Château Haut Batailley AOC Pauillac – Tasted blind.  I have always liked this wine and it again proves its appeal in 2018.  This has certain graphite aromas, and the palate a more supple aspect, measured and balanced.  Not as "fiery" as some preceding wines, not quite as dense as, say, the Baron, but oh so very balanced, well put well together, and suave is the word to use.  After having aged 14 months in French oak barrels (60% new), this blend of 59% Cabernet Sauvignon and 41% Merlot reveals a fine tannic structure, but with polish.  A classy Pauillac that seems very "Saint Julien."  95 ($35)

Château Lafon-Rochet AOC Saint Estèphe – From the start, vivid dark fruit juiciness and ripeness but with a fine frame of suave and very present tannin (this is a baby).  I love the “amplitude”, the palate density, too.  It has already softened since the barrel tasting, and it comes across rather approachable and refined.  The quality is excellent and well worth the $50 tax-included price tag in the U.S.  94+ ($50)

Château Léoville Las Cases AOC Saint Julien – Think of Cohiba Esplendido – or another top cigar – and here it is, on the nose.  The wine takes the best characteristics of 2018 – veritably opulent and dense – but includes much impressive finesse and elegance and delectable sap.  Sure, full body, but never too much, ending with pristine, precise and persistent length.  In short, a Top Ten bottle of 2018, with (stiff) competition from the First Growths (all re-tasted except for Latour).  Yet more proof that Las Cases qualifies for First Growth status.  2018 easily rivals the superb 2016.  While tasting from barrel last year, director Pierre Graffeuille mused that the concentration was such – typically the estate uses about 10% press wine, but only 2.3% was used to make the 2019 – that he considered aging the wine in oak longer than usual, up to 20 months.  But fears of too much oak tannin extraction from rather high alcohol wine, clocking in at just under 14.5%, led them to stick with 18 months aging.  Indeed, remarkable freshness, too, for this vintage.  99 ($250, not including tax)
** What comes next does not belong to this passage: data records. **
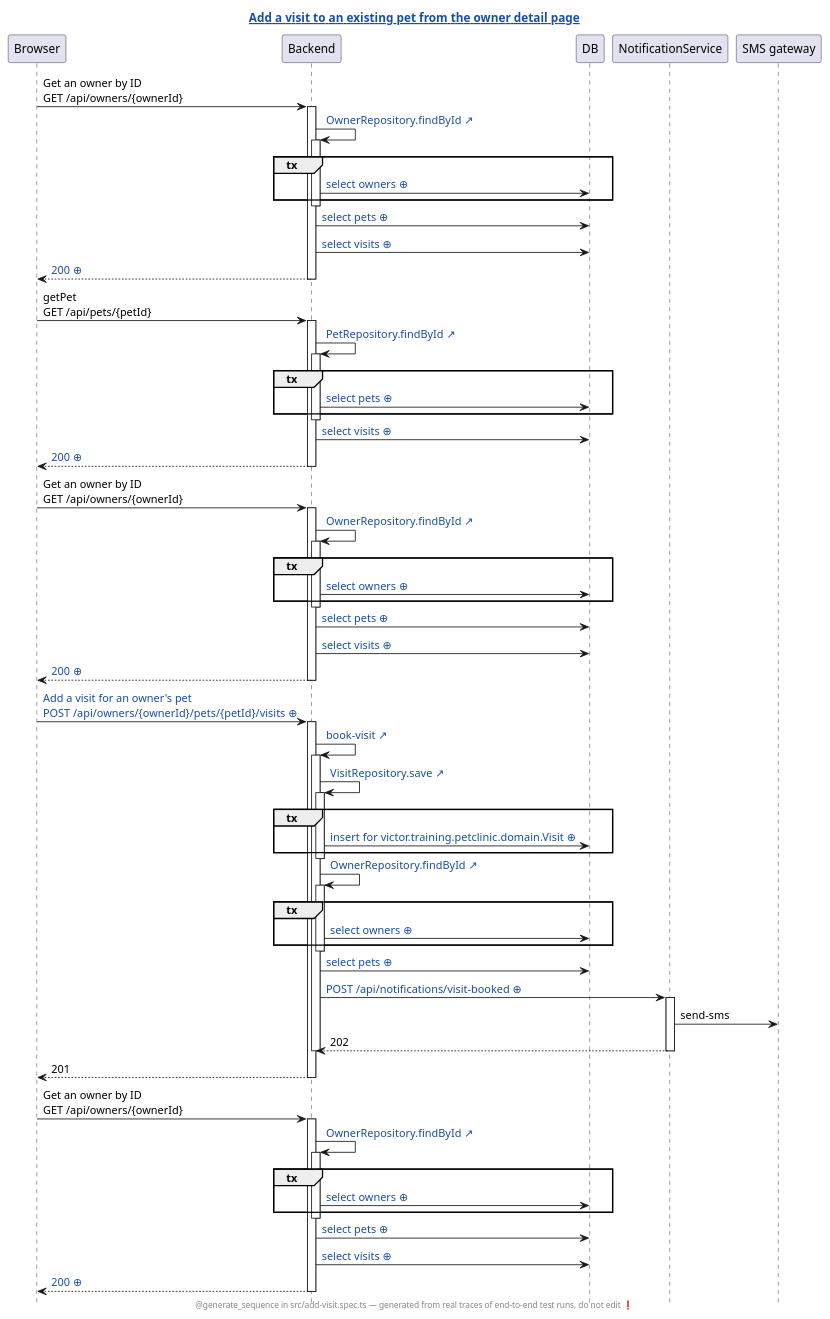
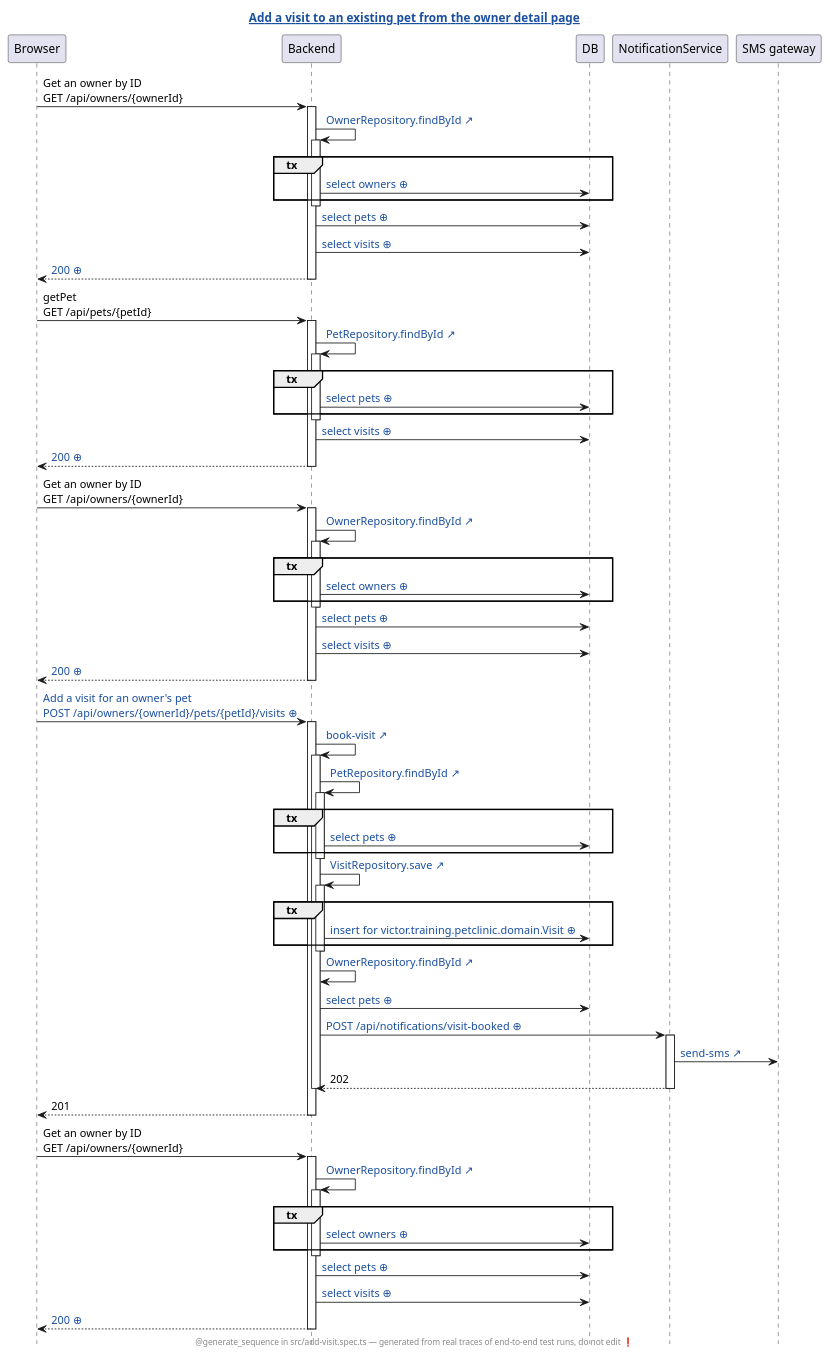
Before and after one commit to victorrentea/petclinic: the diagram in petclinic-test/generated/add-visit.spec.ts.add-a-visit-to-an-existing-pet-from-the-owner-detail-page.genseq.puml, drawn with PlantUML. The commit also changed 8 other files, not shown here.

First line of the commit message:
Slim root AGENTS.md: move backend architecture to petclinic-backend/AGENTS.md, regen-user-manual to a skill

```diff
--- a/petclinic-test/generated/add-visit.spec.ts.add-a-visit-to-an-existing-pet-from-the-owner-detail-page.genseq.puml
+++ b/petclinic-test/generated/add-visit.spec.ts.add-a-visit-to-an-existing-pet-from-the-owner-detail-page.genseq.puml
@@ -1,85 +1,86 @@
 @startuml
 ' ⚠️  GENERATED FILE — DO NOT EDIT. Every edit is lost on the next run.
 hide footbox
 skinparam hyperlinkUnderline false
 skinparam hyperlinkColor #1A4FA0
 title [[src://petclinic-test/src/add-visit.spec.ts:31{Click to open the test} Add a visit to an existing pet from the owner detail page]]
 footer @generate_sequence in src/add-visit.spec.ts — generated from real traces of end-to-end test runs, do not edit ❗
 participant Browser
 participant Backend
 participant DB
 participant NotificationService
 participant "SMS gateway"
 Browser -> Backend: Get an owner by ID\nGET /api/owners/{ownerId}
 activate Backend
 Backend -> Backend: [[src://petclinic-backend/src/main/java/victor/training/petclinic/repository/OwnerRepository.java:14{Click to open OwnerRepository.findById} OwnerRepository.findById ↗]]
 activate Backend
 group tx
 Backend -> DB: [[genseq://0x8aana{Click for the statement behind this call} select owners ⊕]]
 end
 deactivate Backend
 Backend -> DB: [[genseq://18567ho{Click for the statement behind this call} select pets ⊕]]
 Backend -> DB: [[genseq://13apewa{Click for the statement behind this call} select visits ⊕]]
 Backend --> Browser: [[genseq://0tvg3tn{Click for this call’s JSON body} 200 ⊕]]
 deactivate Backend
 Browser -> Backend: getPet\nGET /api/pets/{petId}
 activate Backend
 Backend -> Backend: [[src://petclinic-backend/src/main/java/victor/training/petclinic/repository/PetRepository.java:16{Click to open PetRepository.findById} PetRepository.findById ↗]]
 activate Backend
 group tx
 Backend -> DB: [[genseq://0y7w2ps{Click for the statement behind this call} select pets ⊕]]
 end
 deactivate Backend
 Backend -> DB: [[genseq://13apewa{Click for the statement behind this call} select visits ⊕]]
 Backend --> Browser: [[genseq://0ts0dcp{Click for this call’s JSON body} 200 ⊕]]
 deactivate Backend
 Browser -> Backend: Get an owner by ID\nGET /api/owners/{ownerId}
 activate Backend
 Backend -> Backend: [[src://petclinic-backend/src/main/java/victor/training/petclinic/repository/OwnerRepository.java:14{Click to open OwnerRepository.findById} OwnerRepository.findById ↗]]
 activate Backend
 group tx
 Backend -> DB: [[genseq://0x8aana{Click for the statement behind this call} select owners ⊕]]
 end
 deactivate Backend
 Backend -> DB: [[genseq://18567ho{Click for the statement behind this call} select pets ⊕]]
 Backend -> DB: [[genseq://13apewa{Click for the statement behind this call} select visits ⊕]]
 Backend --> Browser: [[genseq://0tvg3tn{Click for this call’s JSON body} 200 ⊕]]
 deactivate Backend
-Browser -> Backend: [[genseq://1rplfja{Click for this call’s JSON body} Add a visit for an owner's pet\nPOST /api/owners/{ownerId}/pets/{petId}/visits ⊕]]
+Browser -> Backend: [[genseq://18cxneq{Click for this call’s JSON body} Add a visit for an owner's pet\nPOST /api/owners/{ownerId}/pets/{petId}/visits ⊕]]
 activate Backend
-Backend -> Backend: [[src://petclinic-backend/src/main/java/victor/training/petclinic/rest/OwnerRestController.java:183{Click to open OwnerRestController.bookVisit} book-visit ↗]]
+Backend -> Backend: [[src://petclinic-backend/src/main/java/victor/training/petclinic/rest/OwnerRestController.java:189{Click to open OwnerRestController.bookVisit} book-visit ↗]]
 activate Backend
+Backend -> Backend: [[src://petclinic-backend/src/main/java/victor/training/petclinic/repository/PetRepository.java:16{Click to open PetRepository.findById} PetRepository.findById ↗]]
+activate Backend
+group tx
+Backend -> DB: [[genseq://0y7w2ps{Click for the statement behind this call} select pets ⊕]]
+end
+deactivate Backend
 Backend -> Backend: [[src://petclinic-backend/src/main/java/victor/training/petclinic/repository/VisitRepository.java:14{Click to open VisitRepository.save} VisitRepository.save ↗]]
 activate Backend
 group tx
-Backend -> DB: [[genseq://08slxsl{Click for the statement behind this call} insert for victor.training.petclinic.domain.Visit ⊕]]
+Backend -> DB: [[genseq://1l94tlh{Click for the statement behind this call} insert for victor.training.petclinic.domain.Visit ⊕]]
 end
 deactivate Backend
 Backend -> Backend: [[src://petclinic-backend/src/main/java/victor/training/petclinic/repository/OwnerRepository.java:14{Click to open OwnerRepository.findById} OwnerRepository.findById ↗]]
-activate Backend
-group tx
-Backend -> DB: [[genseq://0x8aana{Click for the statement behind this call} select owners ⊕]]
-end
-deactivate Backend
 Backend -> DB: [[genseq://18567ho{Click for the statement behind this call} select pets ⊕]]
 Backend -> NotificationService: [[genseq://1cfd0z0{Click for this call’s JSON body} POST /api/notifications/visit-booked ⊕]]
 activate NotificationService
-NotificationService -> "SMS gateway": send-sms
+NotificationService -> "SMS gateway": [[src://notification-service/src/main/java/victor/training/notification/SmsGateway.java:23{Click to open SmsGateway.send} send-sms ↗]]
 NotificationService --> Backend: 202
 deactivate NotificationService
 deactivate Backend
 Backend --> Browser: 201
 deactivate Backend
 Browser -> Backend: Get an owner by ID\nGET /api/owners/{ownerId}
 activate Backend
 Backend -> Backend: [[src://petclinic-backend/src/main/java/victor/training/petclinic/repository/OwnerRepository.java:14{Click to open OwnerRepository.findById} OwnerRepository.findById ↗]]
 activate Backend
 group tx
 Backend -> DB: [[genseq://0x8aana{Click for the statement behind this call} select owners ⊕]]
 end
 deactivate Backend
 Backend -> DB: [[genseq://18567ho{Click for the statement behind this call} select pets ⊕]]
 Backend -> DB: [[genseq://13apewa{Click for the statement behind this call} select visits ⊕]]
-Backend --> Browser: [[genseq://0n7uddy{Click for this call’s JSON body} 200 ⊕]]
+Backend --> Browser: [[genseq://1qkaehv{Click for this call’s JSON body} 200 ⊕]]
 deactivate Backend
 @enduml
```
Château Lilian Ladouys AOC Saint Estèphe – Similar experience to positive impressions when tasted along with other Cru Bourgeois wines.  This is quite tasty, with a rich, opulent nose of strawberry and plum fruit, la baie du mur, with smooth and juicy texture.  As experienced from barrel, a tannic edge that reflects the image of Saint Estèphe and that is a good sign, leading to a juicy finish.  93 ($24)

Château Lynch Bages AOC Pauillac – Tasted blind and somehow I guessed … Lynch Bages (while not guessing so well with the others).  And, by golly, it comes along strong in bottle.  The slight austerity of the tannin is gone, replaced by tannic power and edge, but smoother.  And you get floral and dark red fruit aromatics, the cassis to be sure from the Cabernet Sauvignon.  The nose is pleasingly expressive, with a palate of density and excellent length.  I get the feeling that this blend of 72% Cabernet Sauvignon, 19% Merlot, 6% Cabernet Franc and 3% Petit Verdot that was aged 18 months in 75% new oak is a younger version of the 1990.  A great wine.  96+ ($125)